by Steve Beasant on 17 June, 2015
The following article was written by the Liberal Democrat MP for Westmorland and Lonsdale Tim Farron and published yesterday on the Huffington Post Website.
In the Liberal Democrats, it’s not the leader who sets policy, it’s the membership. But I reckon it’s not unreasonable for leadership candidates to set out their own views, and to call for a rethink where they believe the party’s got it wrong on any particular policy. And I think we have got it wrong on fracking.
We fought the election on a platform of cautious support for fracking, that it should go ahead subject to strict regulation. Fair enough – that’s what conference voted for in 2013. But I’ve been sceptical about fracking ever since I started to read the evidence. Earlier this year, I was one of 52 MPs (13 of them Lib Dems) to vote for an amendment in the Infrastructure Bill which would have placed a moratorium on fracking.
I’d like the party to debate whether we should support a ban on fracking. Most of the public debate has been around the potential impacts on health and the local environment. Back in March a number of doctors and health charities raised concerns over the likely increase in the incidence of cancer, birth defects and lung disease from air pollution and water contamination resulting from fracking. Scotland, Wales and New York state in the US have all banned fracking because of the potential health impacts – and England has a higher population density than any of those, meaning that more people will be near each fracking site.
Worrying as that is, though, I think there are even more compelling reasons to oppose fracking. For me, the most important is the way in which it will slow down the UK’s transition to a low-carbon economy. It’s true that in the US fracking has contributed to a significant fall in emissions, as shale gas has replaced coal in power generation. But the US fracking industry started to operate on a commercial scale more than thirty years ago, whereas all we have in the UK so far is exploratory drilling.

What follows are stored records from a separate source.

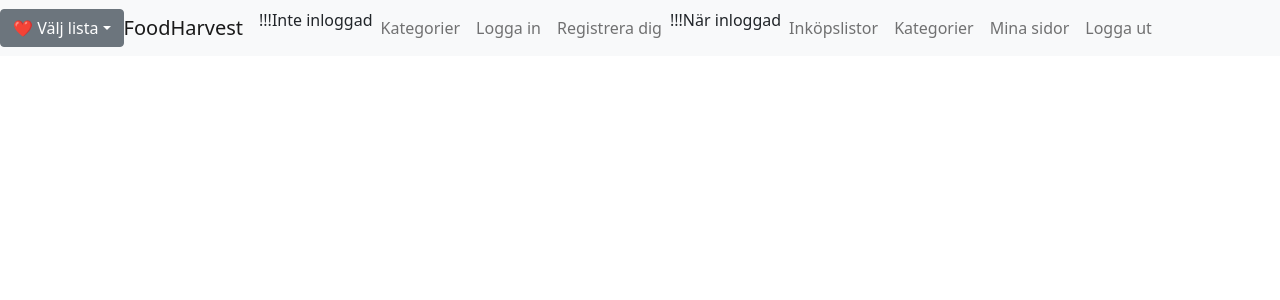
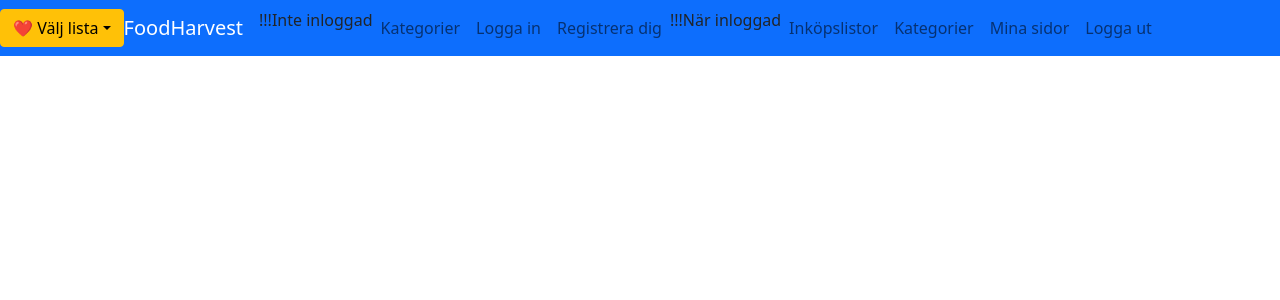
Before and after one commit to MikaelS1000RR/FoodHarvest, a React (Create React App) app in the folder frontend/: page / in a window 1280 px wide. Shown: the top 300 px of the page. Built offline with nearby package versions, Linux system fonts and the light colour scheme.

Commit message:
Update Navbar.jsx

```diff
--- a/frontend/src/components/Navbar.jsx
+++ b/frontend/src/components/Navbar.jsx
@@ -26,12 +26,12 @@ const Example = (props) => {
   }
   return (
     <div>
-      <Navbar color="light" light expand="md">
+      <Navbar color="primary" light expand="md">
 
 
         <Nav className="mr-auto" navbar>
            <Dropdown isOpen={chooseListDropDown} toggle={toggleChooseListDropDown}>
-             <DropdownToggle caret>
+             <DropdownToggle color="warning" caret>
                ❤️ Välj lista
              </DropdownToggle>
              <DropdownMenu>
@@ -45,7 +45,7 @@ const Example = (props) => {
 
 
 
-        <NavbarBrand href="/">FoodHarvest</NavbarBrand>
+        <NavbarBrand className="text-white" href="/">FoodHarvest</NavbarBrand>
         <NavbarToggler onClick={toggleHamburgerMenu} />
         <Collapse isOpen={hamburgerMenu} navbar>
           <Nav className="mr-auto" navbar>
```
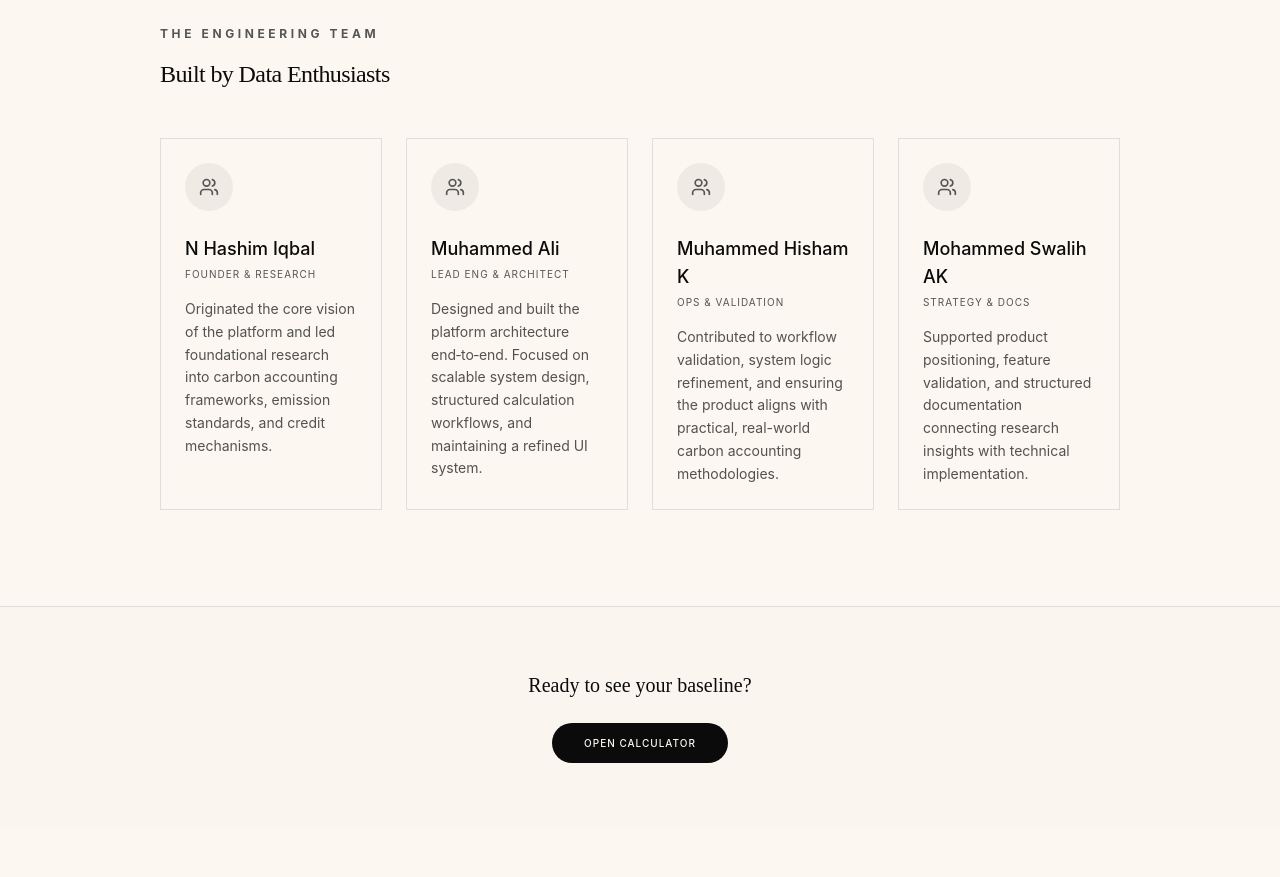
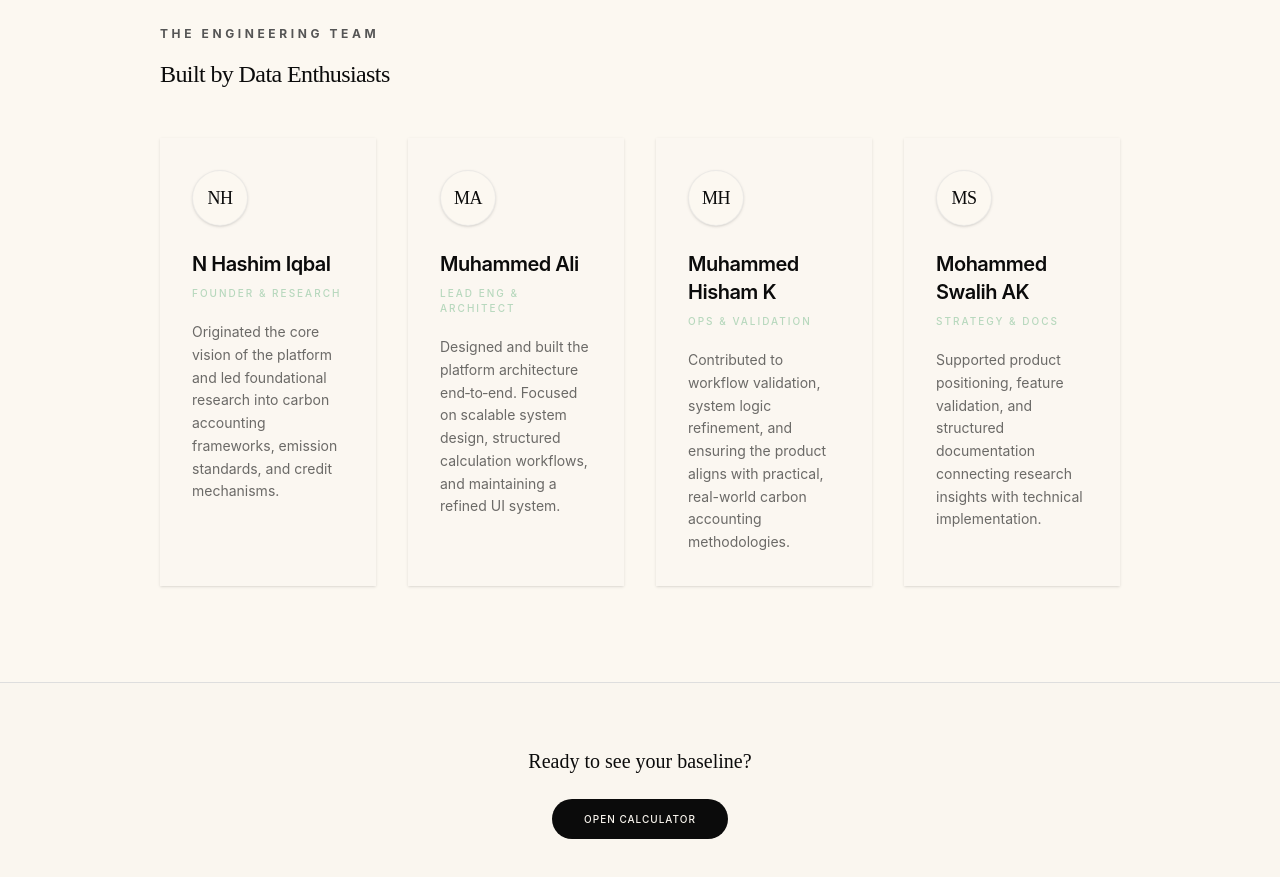
Before and after one commit to mmali7921/WEB-BASED-CARBON-CREDIT-ESTIMATION-SYSTEM, a Next.js app: page /about in a window 1280 px wide. Shown: the part 2360-3237 px from the top of the page. Before the commit the page ends 3187 px from the top, so only its background shows below. Built offline with nearby package versions, Linux system fonts and the light colour scheme; no server answers.

Commit message:
style: redesign team section with premium minimal aesthetic

```diff
--- a/app/about/page.tsx
+++ b/app/about/page.tsx
@@ -174,36 +174,40 @@ export default function AboutPage() {
                         </div>
                     </div>
 
-                    <div className="grid grid-cols-1 sm:grid-cols-2 lg:grid-cols-4 gap-6">
+                    <div className="grid grid-cols-1 sm:grid-cols-2 lg:grid-cols-4 gap-8">
                         {[
                             {
                                 name: "N Hashim Iqbal",
+                                initials: "NH",
                                 role: "Founder & Research",
                                 desc: "Originated the core vision of the platform and led foundational research into carbon accounting frameworks, emission standards, and credit mechanisms."
                             },
                             {
                                 name: "Muhammed Ali",
+                                initials: "MA",
                                 role: "Lead Eng & Architect",
                                 desc: "Designed and built the platform architecture end‑to‑end. Focused on scalable system design, structured calculation workflows, and maintaining a refined UI system."
                             },
                             {
                                 name: "Muhammed Hisham K",
+                                initials: "MH",
                                 role: "Ops & Validation",
                                 desc: "Contributed to workflow validation, system logic refinement, and ensuring the product aligns with practical, real-world carbon accounting methodologies."
                             },
                             {
                                 name: "Mohammed Swalih AK",
+                                initials: "MS",
                                 role: "Strategy & Docs",
                                 desc: "Supported product positioning, feature validation, and structured documentation connecting research insights with technical implementation."
                             }
                         ].map((member, i) => (
-                            <div key={i} className="border border-border p-6 group hover:border-accent transition-colors flex flex-col h-full">
-                                <div className="w-12 h-12 bg-secondary rounded-full flex items-center justify-center mb-6 shrink-0">
-                                    <Users className="w-5 h-5 text-muted-foreground group-hover:text-accent transition-colors" />
+                            <div key={i} className="bg-secondary/10 hover:bg-secondary/20 transition-all duration-300 rounded-none p-8 flex flex-col h-full shadow-sm hover:shadow-md outline outline-1 outline-transparent hover:outline-border/50">
+                                <div className="w-14 h-14 bg-background border border-border/50 text-foreground font-serif text-lg tracking-tight rounded-full flex items-center justify-center mb-6 shrink-0 shadow-sm">
+                                    {member.initials}
                                 </div>
-                                <h4 className="font-medium text-lg mb-1">{member.name}</h4>
-                                <p className="text-[10px] uppercase tracking-widest text-muted-foreground mb-4">{member.role}</p>
-                                <p className="text-sm text-foreground/70 leading-relaxed flex-grow">
+                                <h4 className="font-semibold text-xl tracking-tight mb-2 text-foreground">{member.name}</h4>
+                                <p className="text-[10px] uppercase tracking-[0.2em] font-medium text-accent mb-5">{member.role}</p>
+                                <p className="text-sm text-foreground/60 leading-relaxed flex-grow">
                                     {member.desc}
                                 </p>
                             </div>
```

So it’s reasonable to assume that any large-scale extraction of shale gas over here is a minimum of ten to fifteen years away (as the Environmental Audit Committee concluded in January). By then we should have phased out coal stations almost entirely in order to meet EU air quality and industrial emissions directives – so fracking will not contribute at all to replacing coal in power generation. And if we’re to meet the UK’s Climate Change Act objectives, we’ll need to decarbonise power generation almost entirely by 2030. If these targets mean anything, we shouldn’t be planning to use significant volumes of gas for power at all, regardless of its source.
Proponents of fracking argue that, since we use gas for heating as well as power, it’s better to use British gas than imported gas – more tax revenue, employment, and a lower carbon footprint than imported gas.
But this ignores the adverse impacts on technological development. By 2030 power generation should be very low-carbon; it’s the least difficult sector in which to cut carbon emissions. Yet we can’t even remotely reach the UK’s 80 per cent greenhouse gas emissions reduction target from the power sector alone. The next sectors to tackle are transport and heating (we’ll also have to deal with emissions from industry, land use and aviation, but they’re even more difficult). There’s a range of technologies currently available for low-carbon heat, including solar thermal panels, biomass boilers, heat pumps and feeding biogas into the gas grid. Currently, none of them are yet available at scale, and need more time for development and commercialisation.
Given the right incentives and policy framework, industry will develop the technologies, just as they are doing now with renewable electricity. But is industry likely to invest in this if they know there are likely to be increasing amounts of gas coming on to the system just as they should be deploying the new low-carbon heat technologies at scale? No they won’t – forcing government to provide more expensive incentives for the development and uptake of low-carbon heat. Where does that leave UK shale gas? Should we export it? And to where? Our EU neighbours, and other major economies, will equally be decarbonising.
Shale gas will only have a future in the UK if we abandon, or significantly scale back, our climate targets – and that’s something that I hope every Liberal Democrat would oppose. I wish I could say the same about the Tories, but I’d be surprised if we don’t see them beginning to talk down the UK’s climate objectives.
At the same time, Tory language is casting doubt over the whole direction of energy policy. George Osborne’s enthusiasm for fracking, their plans to allow fracking in National Parks, ending subsidies for onshore wind….with this background, it’s not surprising if renewable developers and investors are being highly cautious – so already the market is turning away from low-carbon heat, with serious implications for our ability to meet our climate goals.
I am sure that our Lib Dem members will have their own views – but it seems to me not just right but urgent that now, in this new political landscape, we rethink our approach.Leave a comment